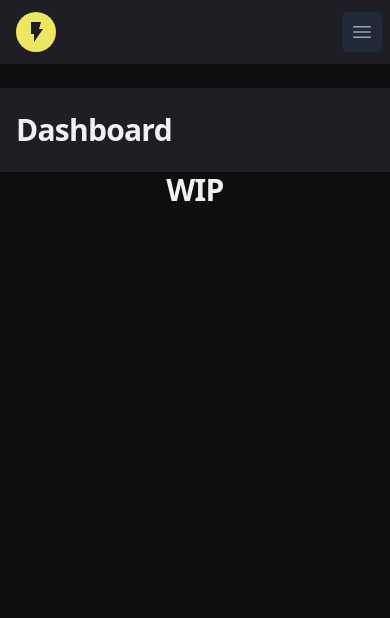
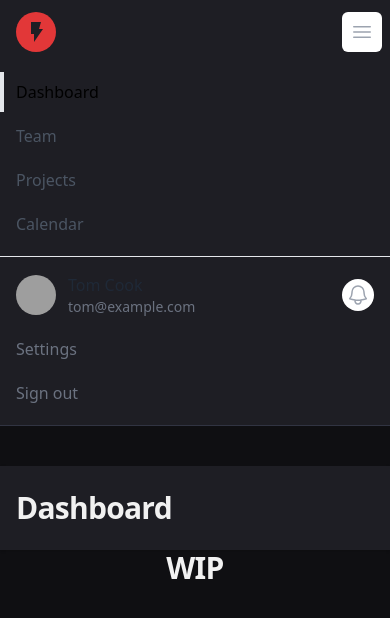
Before and after one commit to DM3G4/thunder, a Svelte app: page / in a window 390 px wide. Shown: the top 618 px of the page. Built offline with nearby package versions, Linux system fonts and the light colour scheme; grey boxes are pictures that could not be loaded.

Commit message:
Dashboard v2 WIP

```diff
--- a/package.json
+++ b/package.json
@@ -12,6 +12,7 @@
   },
   "devDependencies": {
     "@sveltejs/vite-plugin-svelte": "^2.0.3",
+    "@tailwindcss/forms": "^0.5.3",
     "@tsconfig/svelte": "^3.0.0",
     "autoprefixer": "^10.4.14",
     "gh-pages": "^5.0.0",
--- a/src/App.svelte
+++ b/src/App.svelte
@@ -3,7 +3,7 @@
   import Dashboard from "./components/Dashboard.svelte"
 </script>
 
-<div class="h-screen bg-dark-100">
+<div class="h-full min-h-screen bg-dark-100">
   <Dashboard>
     <header class="bg-dark-200 shadow">
       <div class="mx-auto max-w-7xl py-6 px-4 sm:px-6 lg:px-8">
--- a/src/components/Dashboard.svelte
+++ b/src/components/Dashboard.svelte
@@ -1,61 +1,55 @@
 <script lang="ts">
-  import Icon from "./Icon.svelte"
+	import Icon from './Icon.svelte'
+	import { SYNC, VOLT } from '../lib/icons'
 
-  let menu: boolean = false
+	let showMenu: boolean = true
+	// <!-- TODO: Implement dropdown logic -->
+	let showDropdown: boolean = false
 </script>
 
 <div class="min-h-full">
-  <nav class="bg-dark-200">
+	<nav class="border-b border-dark-border bg-dark-200">
 		<div class="mx-auto max-w-7xl px-4 sm:px-6 lg:px-8">
-      <div class="flex h-16 items-center justify-between">
-        <div class="flex items-center">
-          <div class="flex-shrink-0">
-            <Icon
-              class="h-10 w-10 text-dark-200 flex items-center justify-center rounded-full bg-yellow"
-              name="flash_on"
-              fill />
+			<div class="flex h-16 justify-between">
+				<div class="flex">
+					<div class="flex flex-shrink-0 items-center">
+						<Icon name="{VOLT}" class="rounded-full bg-red w-10 h-10 text-dark-200" fill />
 					</div>
-          <div class="hidden md:block">
-            <div class="ml-10 flex items-baseline space-x-4">
-              <!-- TODO: Implement tabs and current tab logic -->
-              <!-- Current: "bg-gray-900 text-white", Default: "text-gray-300 hover:bg-gray-700 hover:text-white" -->
-              <a href="#" class="bg-gray-900 text-white rounded-md px-3 py-2 text-sm font-medium" aria-current="page"
-                >Movies</a>
+					<div class="hidden sm:-my-px sm:ml-6 sm:flex sm:space-x-8">
+						<!-- TODO: Implement tabs logic -->
+						<!-- Current: "border-red text-dark-900", Default: "border-transparent text-dark-500 hover:border-dark-900 hover:text-dark-900" -->
+						<a
+							href="/"
+							class="border-red text-dark-900 inline-flex items-center border-b-2 px-1 pt-1 text-sm font-medium"
+							aria-current="page">Movies</a>
 
 						<a
-                href="#"
-                class="text-gray-300 hover:bg-gray-700 hover:text-white rounded-md px-3 py-2 text-sm font-medium"
-                >Settings</a>
+							href="/"
+							class="border-transparent text-dark-500 hover:border-dark-900 hover:text-dark-900 inline-flex items-center border-b-2 px-1 pt-1 text-sm font-medium"
+							>Series</a>
+
+						<a
+							href="/"
+							class="border-transparent text-dark-500 hover:border-dark-900 hover:text-dark-900 inline-flex items-center border-b-2 px-1 pt-1 text-sm font-medium"
+							>Anime</a>
 					</div>
 				</div>
-        </div>
-        <div class="hidden md:block">
-          <div class="ml-4 flex items-center md:ml-6">
+
+				<div class="hidden sm:ml-6 sm:flex sm:items-center">
+					<!-- TODO: Implement syncing logic -->
 					<button
 						type="button"
-              class="rounded-full bg-gray-800 p-1 text-gray-400 hover:text-white focus:outline-none focus:ring-2 focus:ring-white focus:ring-offset-2 focus:ring-offset-gray-800">
-              <span class="sr-only">View notifications</span>
-              <svg
-                class="h-6 w-6"
-                fill="none"
-                viewBox="0 0 24 24"
-                stroke-width="1.5"
-                stroke="currentColor"
-                aria-hidden="true">
-                <path
-                  stroke-linecap="round"
-                  stroke-linejoin="round"
-                  d="M14.857 17.082a23.848 23.848 0 005.454-1.31A8.967 8.967 0 0118 9.75v-.7V9A6 6 0 006 9v.75a8.967 8.967 0 01-2.312 6.022c1.733.64 3.56 1.085 5.455 1.31m5.714 0a24.255 24.255 0 01-5.714 0m5.714 0a3 3 0 11-5.714 0"
-                ></path>
-              </svg>
+						class="rounded-full p-3 text-dark-500 hover:text-dark-700 focus:outline-none focus:ring-2 focus:ring-indigo-500 focus:ring-offset-2">
+						<Icon name="{SYNC}" fill />
 					</button>
-
+					<div class="h-6 w-px bg-dark-500 lg:hidden" aria-hidden="true"></div>
+					<!-- ! HERE -->
 					<!-- Profile dropdown -->
 					<div class="relative ml-3">
 						<div>
 							<button
 								type="button"
-                  class="flex max-w-xs items-center rounded-full bg-gray-800 text-sm focus:outline-none focus:ring-2 focus:ring-white focus:ring-offset-2 focus:ring-offset-gray-800"
+								class="flex max-w-xs items-center rounded-full bg-white text-sm focus:outline-none focus:ring-2 focus:ring-indigo-500 focus:ring-offset-2"
 								id="user-menu-button"
 								aria-expanded="false"
 								aria-haspopup="true">
@@ -70,15 +64,13 @@
 						<!--
               Dropdown menu, show/hide based on menu state.
 
-                Entering: "transition ease-out duration-100"
+              Entering: "transition ease-out duration-200"
                 From: "transform opacity-0 scale-95"
                 To: "transform opacity-100 scale-100"
               Leaving: "transition ease-in duration-75"
                 From: "transform opacity-100 scale-100"
                 To: "transform opacity-0 scale-95"
             -->
-              <!-- TODO: Implement user logic -->
-              {#if menu}
 						<div
 							class="absolute right-0 z-10 mt-2 w-48 origin-top-right rounded-md bg-white py-1 shadow-lg ring-1 ring-black ring-opacity-5 focus:outline-none"
 							role="menu"
@@ -107,15 +99,13 @@
 								tabindex="-1"
 								id="user-menu-item-2">Sign out</a>
 						</div>
-              {/if}
 					</div>
 				</div>
-        </div>
-        <div class="-mr-2 flex md:hidden">
+				<div class="-mr-2 flex items-center sm:hidden">
 					<!-- Mobile menu button -->
 					<button
 						type="button"
-            class="inline-flex items-center justify-center rounded-md bg-gray-800 p-2 text-gray-400 hover:bg-gray-700 hover:text-white focus:outline-none focus:ring-2 focus:ring-white focus:ring-offset-2 focus:ring-offset-gray-800"
+						class="inline-flex items-center justify-center rounded-md bg-white p-2 text-gray-400 hover:bg-gray-100 hover:text-gray-500 focus:outline-none focus:ring-2 focus:ring-indigo-500 focus:ring-offset-2"
 						aria-controls="mobile-menu"
 						aria-expanded="false">
 						<span class="sr-only">Open main menu</span>
@@ -144,25 +134,33 @@
 				</div>
 			</div>
 		</div>
-    <!-- TODO: Implement user logic -->
-    {#if menu}
+
 		<!-- Mobile menu, show/hide based on menu state. -->
-      <div class="md:hidden" id="mobile-menu">
-        <div class="space-y-1 px-2 pt-2 pb-3 sm:px-3">
-          <!-- TODO: Implement tabs and current tab logic -->
-          <!-- Current: "bg-gray-900 text-white", Default: "text-gray-300 hover:bg-gray-700 hover:text-white" -->
+		<div class="sm:hidden" id="mobile-menu">
+			<div class="space-y-1 pt-2 pb-3">
+				<!-- Current: "border-indigo-500 bg-indigo-50 text-indigo-700", Default: "border-transparent text-gray-600 hover:border-gray-300 hover:bg-gray-50 hover:text-gray-800" -->
 				<a
 					href="#"
-            class="bg-gray-900 text-white block rounded-md px-3 py-2 text-base font-medium"
+					class="border-indigo-500 bg-indigo-50 text-indigo-700 block border-l-4 py-2 pl-3 pr-4 text-base font-medium"
 					aria-current="page">Dashboard</a>
 
 				<a
 					href="#"
-            class="text-gray-300 hover:bg-gray-700 hover:text-white block rounded-md px-3 py-2 text-base font-medium"
+					class="border-transparent text-gray-600 hover:border-gray-300 hover:bg-gray-50 hover:text-gray-800 block border-l-4 py-2 pl-3 pr-4 text-base font-medium"
 					>Team</a>
+
+				<a
+					href="#"
+					class="border-transparent text-gray-600 hover:border-gray-300 hover:bg-gray-50 hover:text-gray-800 block border-l-4 py-2 pl-3 pr-4 text-base font-medium"
+					>Projects</a>
+
+				<a
+					href="#"
+					class="border-transparent text-gray-600 hover:border-gray-300 hover:bg-gray-50 hover:text-gray-800 block border-l-4 py-2 pl-3 pr-4 text-base font-medium"
+					>Calendar</a>
 			</div>
-        <div class="border-t border-gray-700 pt-4 pb-3">
-          <div class="flex items-center px-5">
+			<div class="border-t border-gray-200 pt-4 pb-3">
+				<div class="flex items-center px-4">
 					<div class="flex-shrink-0">
 						<img
 							class="h-10 w-10 rounded-full"
@@ -170,12 +168,12 @@
 							alt="" />
 					</div>
 					<div class="ml-3">
-              <div class="text-base font-medium leading-none text-white">Tom Cook</div>
-              <div class="text-sm font-medium leading-none text-gray-400">tom@example.com</div>
+						<div class="text-base font-medium text-gray-800">Tom Cook</div>
+						<div class="text-sm font-medium text-gray-500">tom@example.com</div>
 					</div>
 					<button
 						type="button"
-              class="ml-auto flex-shrink-0 rounded-full bg-gray-800 p-1 text-gray-400 hover:text-white focus:outline-none focus:ring-2 focus:ring-white focus:ring-offset-2 focus:ring-offset-gray-800">
+						class="ml-auto flex-shrink-0 rounded-full bg-white p-1 text-gray-400 hover:text-gray-500 focus:outline-none focus:ring-2 focus:ring-indigo-500 focus:ring-offset-2">
 						<span class="sr-only">View notifications</span>
 						<svg
 							class="h-6 w-6"
@@ -192,29 +190,22 @@
 						</svg>
 					</button>
 				</div>
-          <div class="mt-3 space-y-1 px-2">
-            <a
-              href="#"
-              class="block rounded-md px-3 py-2 text-base font-medium text-gray-400 hover:bg-gray-700 hover:text-white"
-              >Your Profile</a>
-
-            <a
-              href="#"
-              class="block rounded-md px-3 py-2 text-base font-medium text-gray-400 hover:bg-gray-700 hover:text-white"
+				<div class="mt-3 space-y-1">
+					<a href="#" class="block px-4 py-2 text-base font-medium text-gray-500 hover:bg-gray-100 hover:text-gray-800"
 						>Settings</a>
 
-            <a
-              href="#"
-              class="block rounded-md px-3 py-2 text-base font-medium text-gray-400 hover:bg-gray-700 hover:text-white"
+					<a href="#" class="block px-4 py-2 text-base font-medium text-gray-500 hover:bg-gray-100 hover:text-gray-800"
 						>Sign out</a>
 				</div>
 			</div>
 		</div>
-    {/if}
 	</nav>
+
+	<div class="py-10">
 		<main>
-    <div class="mx-auto max-w-7xl py-6 sm:px-6 lg:px-8">
+			<div class="mx-auto max-w-7xl sm:px-6 lg:px-8">
 				<slot />
 			</div>
 		</main>
 	</div>
+</div>
--- a/src/components/Icon.svelte
+++ b/src/components/Icon.svelte
@@ -1,5 +1,5 @@
 <script lang="ts">
-  let className: string = ""
+	let className: string = ''
 	export { className as class }
 	export let name!: string
 	export let fill: boolean = false
@@ -8,6 +8,6 @@
 	const styles = `font-variation-settings: 'FILL' ${fill ? 1 : 0}, 'wght' ${weight}, 'GRAD' 0, 'opsz' ${size};`
 </script>
 
-<div class="{className}">
+<div class="{className} flex justify-center items-center">
 	<i class="material-symbols-outlined select-none" style="{styles}">{name}</i>
 </div>
--- /dev/null
+++ b/src/lib/icons.ts
@@ -0,0 +1,3 @@
+export const VOLT = "flash_on"
+export const SYNC = "cloud_sync"
+export const SYNC_DONE = "cloud_done"
```
Also changed, not shown: tailwind.config.cjs (+30 -29 lines), public/volt.svg, 1 other file (tests, documents, lock files or other folders). Lines whose indentation alone changed are shown as unchanged.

********

> [What to produce] State how many lines in the records above contain the word "TODO". Give nothing but the number.

> [Answer space] 7